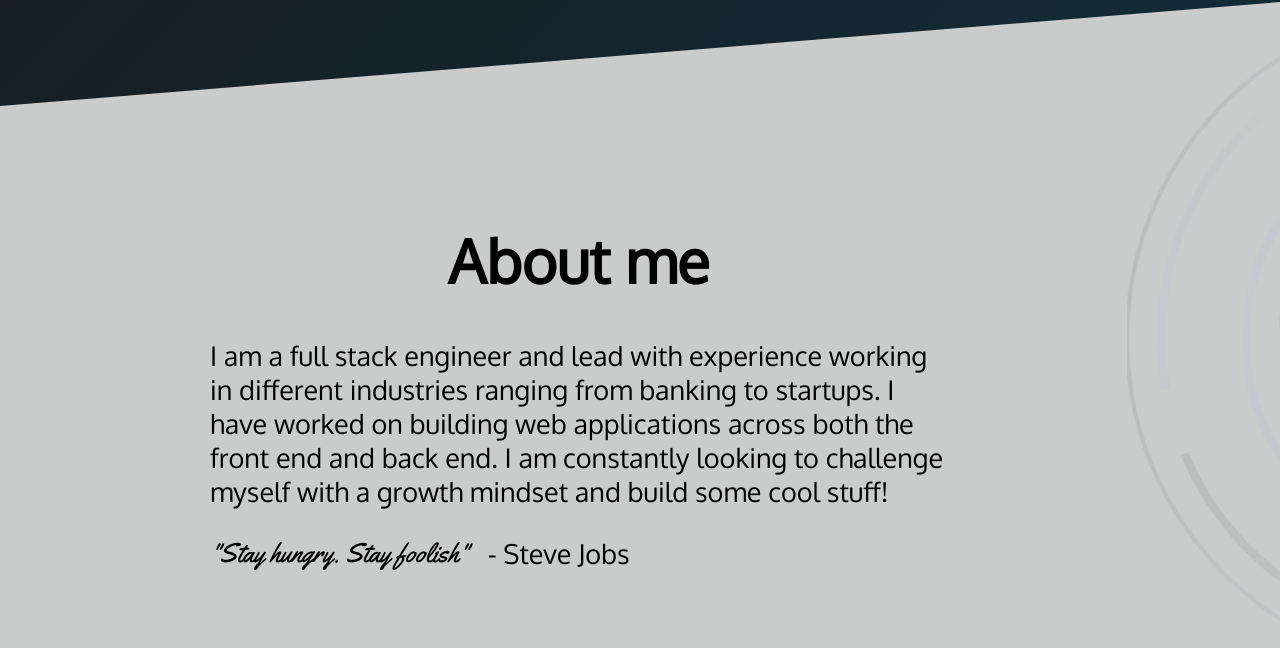
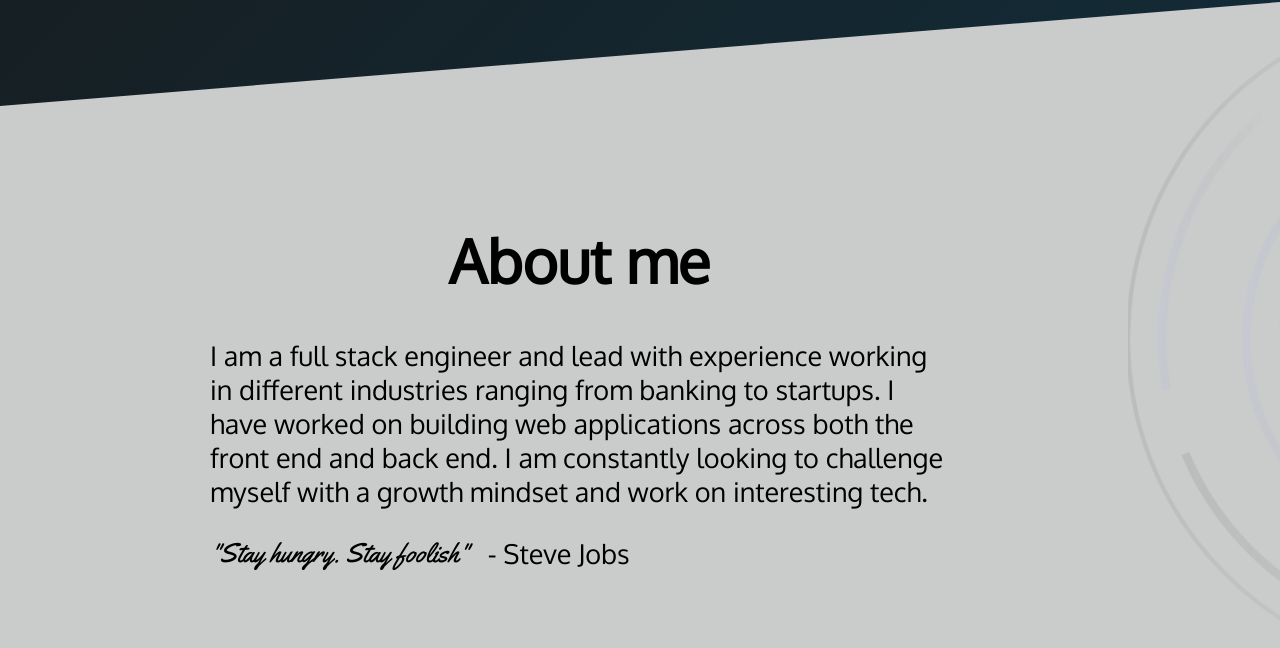
Before and after one commit to mls-ssjblue/mls-ssjblue.github.io, a React (Create React App) app: page / in a window 1280 px wide. Shown: the part 798-1446 px from the top of the page. Built offline with nearby package versions, Linux system fonts and the light colour scheme.

Commit message:
Modify description

```diff
--- a/src/components/about/About.jsx
+++ b/src/components/about/About.jsx
@@ -12,7 +12,7 @@ export const About = () => {
                     I am a full stack engineer and lead with experience working in different industries ranging from banking to
                     startups.
                     I have worked on building web applications across both the front end and back end. I am constantly
-                    looking to challenge myself with a growth mindset and build some cool stuff!
+                    looking to challenge myself with a growth mindset and work on interesting tech.
                     <div style={{display: "flex", alignItems: "center"}}><p className="quote">"Stay hungry. Stay
                         foolish"</p> - Steve Jobs</div>
 
```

##########

Look through the material and copy each line that has "About".

--- a/src/components/about/About.jsx
+++ b/src/components/about/About.jsx
@@ -12,7 +12,7 @@ export const About = () => {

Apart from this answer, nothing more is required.